  9. ^ Savage, Barbara D. "Merze Tate (1905–96)". Retrieved 20 December 2023.
  10. ^ "Merze Tate: A trailblazing Western alumna who made an international impact". Western Michigan University. 2021-02-01. Retrieved 2021-06-21.
  11. ^ Woodard, Maurice C. (January 2005). "Merze Tate". PS: Political Science & Politics. 38 (1): 101–102. doi:10.1017/S1049096505055885. ISSN 1537-5935. S2CID 233336829.

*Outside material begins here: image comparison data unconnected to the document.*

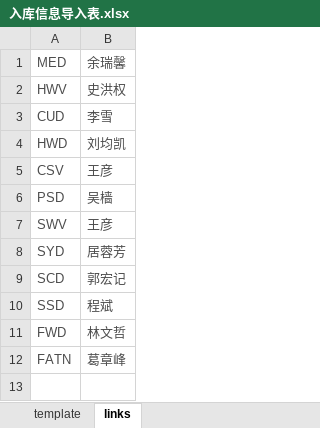
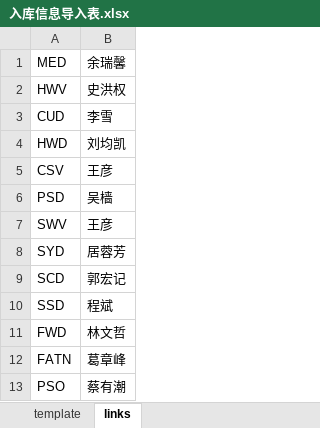
Before and after one commit to ss7424Refar/ems-api, an Excel workbook: public/download/入库信息导入表.xlsx, sheet links, drawn as a sheet; values as stored, in another font and other column widths than the file's, no borders; the diff names each change by its address in the sheet, - before the commit and + after, or states it on an @@ line.

```diff
--- a/public/download/入库信息导入表.xlsx (sheet links)
+++ b/public/download/入库信息导入表.xlsx (sheet links)
-A1:B12 text colour: #4C4C4C
+A1:B12 text colour: black
+row 13: PSO | 蔡有潮
```
Also changed, not shown: sheet template, 8 other files.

  12. ^ Shilliam, Robbie (2021). Decolonizing Politics: An Introduction. Polity Press. pp. 137–138. ISBN 978-1-5095-3940-6.
  13. ^ "Merze Tate: A trailblazing Western alumna who made an international impact". 2021-02-01. Retrieved 2022-03-20.
  14. ^ "Merze Tate". Retrieved 2022-03-20.
  15. ^ "Merze Tate: A trailblazing Western alumna who made an international impact". 2021-02-01. Retrieved 2022-03-20.
  16. ^ "Merze Tate Prize for Best Article in Historical International Relations". Retrieved 2022-03-20.
  17. ^ "Danielle Gilbert Receives the 2021 Merze Tate Award". 2021-09-21. Retrieved 2022-03-20.
  18. ^ "About Us". Retrieved 2022-03-20.
  19. ^ "Alumna preserving the past while creating her own legacy". 2022-02-21. Retrieved 2022-03-20.
  20. ^ "Tate Grant and Innovation Center". 5 March 2014. Retrieved 2022-03-20.
  21. ^ "Merze Tate: A trailblazing Western alumna who made an international impact". 2021-02-01. Retrieved 2022-03-20.


External links[edit]